Life Cycle of a Well
Every company that explores for and develops Canada’s oil and natural gas resources is financially responsible for safely managing each well it drills, as well as any associated facilities. This includes all stages of a well’s life cycle: exploration, development and operation, as well as end-of-life activities including abandonment and reclamation.
When an oil and natural gas site is no longer productive, the operating company is required by regulations to remove equipment and reclaim the site. Regulatory requirements are documented under government acts such as the Oil and Gas Conservation Act (OGCA) in Alberta and a host of technical regulations at the Alberta Energy Regulator.
Reclamation is the process of restoring the surface area of a well site, access road and related facilities to original conditions.
A well that is permanently shut down, is plugged, has the wellhead removed, and is considered safe and secure by regulations.
A well that is currently producing oil or natural gas.
A well that has not produced oil or natural gas in 12 months.
A well that is not currently producing, has been safely secured, but may produce in the future.
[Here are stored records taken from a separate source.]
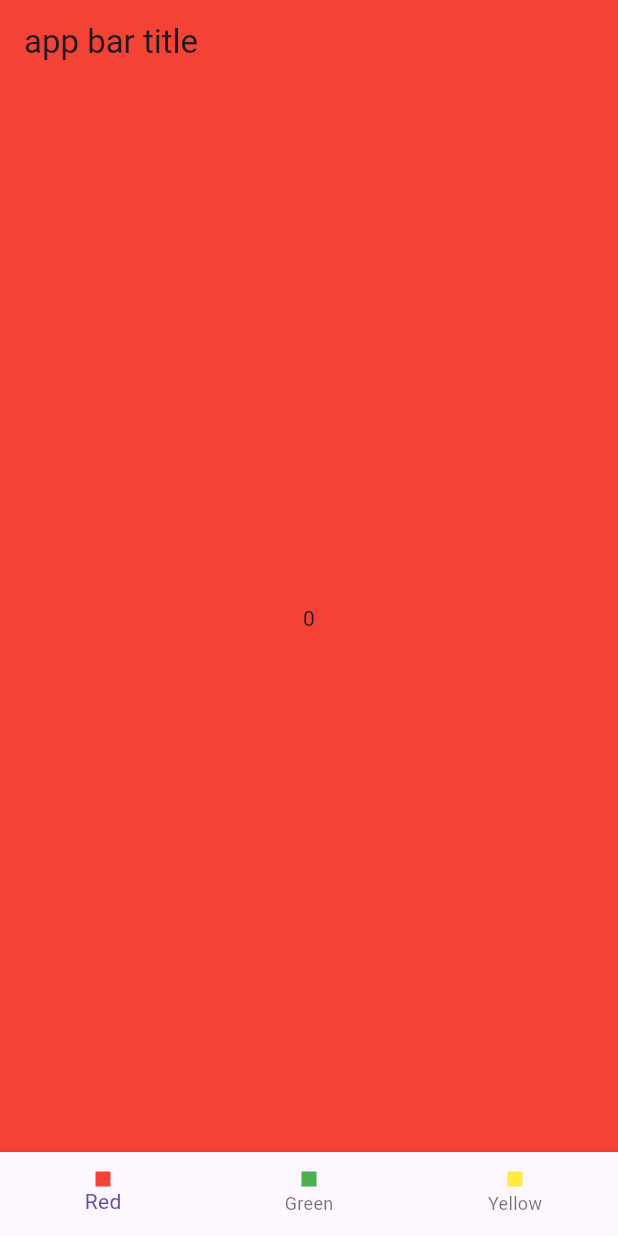
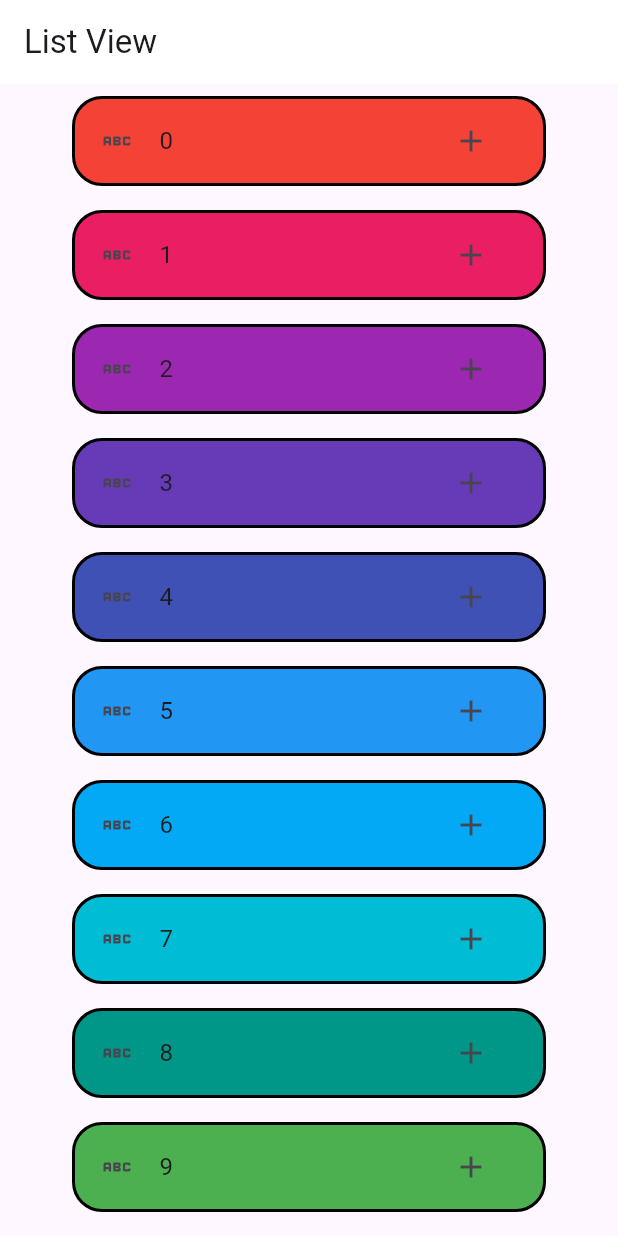
Before and after one commit to muameh/Flutter101, a Flutter app: the screen it shows after launch, on a phone screen of 412 x 824 dp. Run offline on Flutter 3.47's test engine with Material 3 defaults, Android fonts, the phone set to English and light mode, and no system bars; our stand-ins replace fluttertoast.

Commit message:
introduction to listview

```diff
--- /dev/null
+++ b/lib/101/list_view_builder_learn.dart
@@ -0,0 +1,58 @@
+import 'package:flutter/material.dart';
+
+class ListViewBuilderLearn extends StatefulWidget {
+  const ListViewBuilderLearn({super.key});
+
+  @override
+  State<ListViewBuilderLearn> createState() => _ListViewBuilderLearnState();
+}
+
+class _ListViewBuilderLearnState extends State<ListViewBuilderLearn> {
+  @override
+  Widget build(BuildContext context) {
+    return Scaffold(
+      appBar: AppBar(
+        elevation: 0,
+        backgroundColor: Colors.white,
+        title: const Text(
+          "List View",
+        ),
+      ),
+      body: Container(
+        child: ListView.builder(itemBuilder: (context, index) {
+          return Padding(
+            padding: EdgeInsets.symmetric(horizontal: 48.0, vertical: 8.0),
+            child: _ListTile(index: index),
+          );
+        }),
+      ),
+    );
+  }
+}
+
+class _ListTile extends StatelessWidget {
+  const _ListTile({super.key, required this.index});
+
+  final int index;
+  Color get _randomColor => Colors.primaries[index % Colors.primaries.length];
+
+  @override
+  Widget build(BuildContext context) {
+    return ListTile(
+      tileColor: _randomColor,
+      onTap: () {},
+      shape: RoundedRectangleBorder(
+        side: const BorderSide(color: Colors.black, width: 2),
+        borderRadius: BorderRadius.circular(20),
+      ),
+      leading: const Icon(Icons.abc),
+      title: Text(
+        index.toString(),
+      ),
+      trailing: IconButton(
+        icon: const Icon(Icons.add),
+        onPressed: () {},
+      ),
+    );
+  }
+}
--- a/lib/101/selected_color.dart
+++ b/lib/101/selected_color.dart
@@ -11,12 +11,12 @@ class _ColorStateLearnState extends State<ColorStateLearn> {
   String index = "0";
   Color backgroundColor = Colors.red;
 
-  void _updateIndex(currentIndex) {
+  void _updateIndexAndBackgroundColor(int currentIndex) {
     setState(() {
       index = currentIndex.toString();
-      if (currentIndex == 0) {
+      if (currentIndex == _ScreenBackgroundColors.red.index) {
         backgroundColor = Colors.red;
-      } else if (currentIndex == 1) {
+      } else if (currentIndex == _ScreenBackgroundColors.green.index) {
         backgroundColor = Colors.green;
       } else {
         backgroundColor = Colors.yellow;
@@ -33,8 +33,9 @@ class _ColorStateLearnState extends State<ColorStateLearn> {
         backgroundColor: backgroundColor,
       ),
       body: Center(child: Text(index)),
-      bottomNavigationBar:
-          BottomNavigationBar(onTap: _updateIndex, items: const [
+      bottomNavigationBar: BottomNavigationBar(
+          onTap: _updateIndexAndBackgroundColor,
+          items: const [
             BottomNavigationBarItem(
                 icon: _ColorContainer(color: Colors.red), label: "Red"),
             BottomNavigationBarItem(
@@ -61,3 +62,5 @@ class _ColorContainer extends StatelessWidget {
     );
   }
 }
+
+enum _ScreenBackgroundColors { red, green, yellow }
--- a/lib/main.dart
+++ b/lib/main.dart
@@ -1,4 +1,5 @@
 import 'package:flutter/material.dart';
+import 'package:serbest_calisma/101/list_view_builder_learn.dart';
 import 'package:serbest_calisma/101/selected_color.dart';
 import 'package:serbest_calisma/101/text_field_learn.dart';
 
@@ -15,6 +16,6 @@ class MyApp extends StatelessWidget {
     return const MaterialApp(
         title: 'Flutter Demo',
         debugShowCheckedModeBanner: false,
-        home: ColorStateLearn());
+        home: ListViewBuilderLearn());
   }
 }
```
Lines whose indentation alone changed are shown as unchanged.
A well that no longer has an identifiable owner.
Reclamation Certified (Rec Cert)
Well sites that are remediated and reclaimed to the current regulatory standard.